In an instant, my world was filled with the piercing sound of an alarm. It came from downstairs, but in the quiet of the shop, it was overwhelming. The case clattered to the floor, as I tried to dash out of the WH Smith as naturally as possible.

It took a couple of seconds for me to remember I hadn’t actually stolen anything today. I took a few deep breaths to calm myself down, then headed towards the north exit this time. Just in case.

There was a Tesco Express next to the exit, and Neil casually wandered out of it, as if he hadn’t even noticed anything was going wrong. He gave me a small wave, falling in alongside me as we both walked out of the centre. I could see the outline of the Krave box in his rucksack.

Neither of us spoke, until we were a good few yards away from the centre. Then, I turned on him.

“Are you mental, Neil? If those guards had searched you or something, you’d have been totally screwed!”

“Do you want to come round to my place for a bit?”

Neil’s reply took me totally by surprise. He didn’t even look as though the alarm had caused him to break a sweat. I simply nodded, and followed him down the street.

I was walking past the children’s home when I realised Neil wasn’t with me anymore. I looked back to see him walking down the home’s gravel path, and I had to jog to catch back up with him, reaching him at the front door.

My first few steps inside the home told me everything I needed to know about it. It wasn’t a nightmarish, rundown pile or anything. It was just sterile. It was like the janitors had cleaned everything up, including any warmth and humanity.

We walked up a flight of grey stairs in silence, and Neil lead me to a room opposite the stairwell. There wasn’t much inside. Two beds, a wardrobe, and a desk with the oldest TV I’d ever seen on top. There was what looked like a smaller version of Neil, sitting on one of the beds, reading a dog-eared book. He glanced up at the sound of the door opening, breaking into a grin when he saw us.

“Hey Joey!” Neil said, pulling the box of cereal out of his backpack. “Sorry I’m so late.

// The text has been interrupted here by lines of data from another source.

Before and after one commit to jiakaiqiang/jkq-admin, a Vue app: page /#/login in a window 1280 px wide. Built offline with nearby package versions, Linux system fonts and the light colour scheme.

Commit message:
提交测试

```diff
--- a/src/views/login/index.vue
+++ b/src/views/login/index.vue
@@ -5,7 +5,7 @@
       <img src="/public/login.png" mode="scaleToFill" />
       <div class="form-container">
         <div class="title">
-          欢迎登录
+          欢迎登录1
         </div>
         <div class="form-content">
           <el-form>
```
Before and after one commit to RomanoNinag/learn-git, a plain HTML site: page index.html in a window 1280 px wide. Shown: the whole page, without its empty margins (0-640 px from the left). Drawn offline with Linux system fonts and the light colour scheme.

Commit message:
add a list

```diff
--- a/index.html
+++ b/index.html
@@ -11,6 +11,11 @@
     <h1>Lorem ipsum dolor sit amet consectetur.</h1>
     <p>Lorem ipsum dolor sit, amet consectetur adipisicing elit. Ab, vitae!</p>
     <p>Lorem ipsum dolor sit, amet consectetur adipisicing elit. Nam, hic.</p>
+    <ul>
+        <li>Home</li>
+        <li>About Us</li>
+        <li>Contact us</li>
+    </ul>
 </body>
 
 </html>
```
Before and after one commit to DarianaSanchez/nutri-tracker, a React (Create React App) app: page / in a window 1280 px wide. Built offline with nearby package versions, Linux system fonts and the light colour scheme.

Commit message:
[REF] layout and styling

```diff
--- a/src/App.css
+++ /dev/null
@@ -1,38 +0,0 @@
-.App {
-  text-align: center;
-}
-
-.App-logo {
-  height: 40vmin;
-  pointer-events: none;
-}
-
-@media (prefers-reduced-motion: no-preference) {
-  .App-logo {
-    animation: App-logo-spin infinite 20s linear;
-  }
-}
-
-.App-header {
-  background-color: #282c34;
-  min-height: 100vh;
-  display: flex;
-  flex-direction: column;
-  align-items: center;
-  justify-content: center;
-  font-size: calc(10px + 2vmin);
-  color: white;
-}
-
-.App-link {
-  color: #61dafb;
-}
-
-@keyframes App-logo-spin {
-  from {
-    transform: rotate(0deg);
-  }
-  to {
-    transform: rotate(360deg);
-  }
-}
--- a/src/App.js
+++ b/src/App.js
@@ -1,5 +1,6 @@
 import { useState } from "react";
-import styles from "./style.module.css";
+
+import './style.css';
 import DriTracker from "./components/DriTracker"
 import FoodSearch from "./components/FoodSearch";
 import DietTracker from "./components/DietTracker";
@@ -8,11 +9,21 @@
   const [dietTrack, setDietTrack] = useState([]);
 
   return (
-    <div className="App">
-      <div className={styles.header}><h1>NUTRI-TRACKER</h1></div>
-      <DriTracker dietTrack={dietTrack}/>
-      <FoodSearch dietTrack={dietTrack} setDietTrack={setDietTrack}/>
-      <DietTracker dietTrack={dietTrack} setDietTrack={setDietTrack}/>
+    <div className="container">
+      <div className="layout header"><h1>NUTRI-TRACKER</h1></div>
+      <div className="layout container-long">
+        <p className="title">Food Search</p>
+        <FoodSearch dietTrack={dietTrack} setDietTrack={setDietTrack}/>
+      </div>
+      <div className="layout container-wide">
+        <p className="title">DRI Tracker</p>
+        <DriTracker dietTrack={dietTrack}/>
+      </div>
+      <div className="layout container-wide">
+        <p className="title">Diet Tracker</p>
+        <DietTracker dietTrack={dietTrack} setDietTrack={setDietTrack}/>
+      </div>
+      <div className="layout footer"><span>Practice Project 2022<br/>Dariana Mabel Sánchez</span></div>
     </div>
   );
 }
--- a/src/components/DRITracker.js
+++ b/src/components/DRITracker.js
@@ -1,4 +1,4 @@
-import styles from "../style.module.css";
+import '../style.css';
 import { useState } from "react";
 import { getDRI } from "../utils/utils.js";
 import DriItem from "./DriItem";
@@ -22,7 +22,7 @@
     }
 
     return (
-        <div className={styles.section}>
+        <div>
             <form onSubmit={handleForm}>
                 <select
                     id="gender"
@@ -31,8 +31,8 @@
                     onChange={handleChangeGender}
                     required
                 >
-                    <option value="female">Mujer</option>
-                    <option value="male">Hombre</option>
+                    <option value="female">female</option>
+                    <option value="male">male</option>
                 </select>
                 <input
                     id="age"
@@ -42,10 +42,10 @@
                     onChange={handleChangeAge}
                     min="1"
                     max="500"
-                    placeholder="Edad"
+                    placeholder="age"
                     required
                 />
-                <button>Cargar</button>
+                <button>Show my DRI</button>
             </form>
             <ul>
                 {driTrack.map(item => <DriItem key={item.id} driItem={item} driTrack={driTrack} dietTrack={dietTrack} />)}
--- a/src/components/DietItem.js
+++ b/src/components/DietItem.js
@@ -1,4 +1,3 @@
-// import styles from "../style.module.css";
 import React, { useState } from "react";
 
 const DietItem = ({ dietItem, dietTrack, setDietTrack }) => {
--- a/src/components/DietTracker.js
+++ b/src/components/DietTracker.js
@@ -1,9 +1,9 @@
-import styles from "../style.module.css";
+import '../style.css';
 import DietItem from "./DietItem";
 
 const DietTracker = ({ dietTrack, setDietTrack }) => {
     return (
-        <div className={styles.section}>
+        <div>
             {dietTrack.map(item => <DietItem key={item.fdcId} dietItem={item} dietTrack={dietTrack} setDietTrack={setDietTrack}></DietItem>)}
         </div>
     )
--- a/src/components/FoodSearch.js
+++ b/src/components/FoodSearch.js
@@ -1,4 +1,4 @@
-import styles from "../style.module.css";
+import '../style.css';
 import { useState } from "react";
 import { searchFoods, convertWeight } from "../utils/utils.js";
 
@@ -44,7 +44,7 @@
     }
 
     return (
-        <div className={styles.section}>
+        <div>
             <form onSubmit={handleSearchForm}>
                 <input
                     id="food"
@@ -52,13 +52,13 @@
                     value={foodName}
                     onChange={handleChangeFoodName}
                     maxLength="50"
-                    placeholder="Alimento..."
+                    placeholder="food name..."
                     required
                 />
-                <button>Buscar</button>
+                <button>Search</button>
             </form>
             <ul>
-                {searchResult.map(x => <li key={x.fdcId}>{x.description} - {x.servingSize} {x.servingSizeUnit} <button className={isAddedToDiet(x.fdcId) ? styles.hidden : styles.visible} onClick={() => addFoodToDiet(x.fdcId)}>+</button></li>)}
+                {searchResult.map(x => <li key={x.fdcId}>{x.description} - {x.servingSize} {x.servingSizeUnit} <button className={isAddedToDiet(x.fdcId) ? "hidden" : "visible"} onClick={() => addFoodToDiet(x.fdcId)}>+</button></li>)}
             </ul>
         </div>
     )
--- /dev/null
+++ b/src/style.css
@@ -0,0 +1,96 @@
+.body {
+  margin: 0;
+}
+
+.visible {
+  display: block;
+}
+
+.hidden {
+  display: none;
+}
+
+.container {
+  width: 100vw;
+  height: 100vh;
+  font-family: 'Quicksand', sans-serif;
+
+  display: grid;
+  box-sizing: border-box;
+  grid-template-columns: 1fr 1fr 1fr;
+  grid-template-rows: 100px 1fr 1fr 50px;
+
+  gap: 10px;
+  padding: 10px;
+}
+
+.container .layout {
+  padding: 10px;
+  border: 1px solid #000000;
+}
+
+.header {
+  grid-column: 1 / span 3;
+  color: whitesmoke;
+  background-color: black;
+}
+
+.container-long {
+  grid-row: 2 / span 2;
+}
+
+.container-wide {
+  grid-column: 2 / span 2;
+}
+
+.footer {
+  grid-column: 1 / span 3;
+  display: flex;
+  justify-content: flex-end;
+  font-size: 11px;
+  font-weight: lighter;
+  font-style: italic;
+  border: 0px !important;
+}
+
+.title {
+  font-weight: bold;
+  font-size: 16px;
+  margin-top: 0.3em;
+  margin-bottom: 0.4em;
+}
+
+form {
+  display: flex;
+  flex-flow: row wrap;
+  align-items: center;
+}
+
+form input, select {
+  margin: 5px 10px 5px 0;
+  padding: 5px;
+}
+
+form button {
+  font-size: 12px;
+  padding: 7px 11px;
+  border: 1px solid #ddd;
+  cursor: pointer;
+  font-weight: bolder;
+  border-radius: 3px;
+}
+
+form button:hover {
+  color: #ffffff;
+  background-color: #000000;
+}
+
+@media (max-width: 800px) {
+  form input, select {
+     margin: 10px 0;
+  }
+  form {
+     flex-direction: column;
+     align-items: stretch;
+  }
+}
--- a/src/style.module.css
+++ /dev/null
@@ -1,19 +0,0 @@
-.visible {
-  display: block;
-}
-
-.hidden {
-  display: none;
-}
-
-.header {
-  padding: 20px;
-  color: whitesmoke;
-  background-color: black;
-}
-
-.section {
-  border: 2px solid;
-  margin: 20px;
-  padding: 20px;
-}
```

They moved the location of all the cereal.”

Neil handed Joey the box, then turned to look at me, a small, sad smile on his face.

“He likes Krave.”

  • Locked thread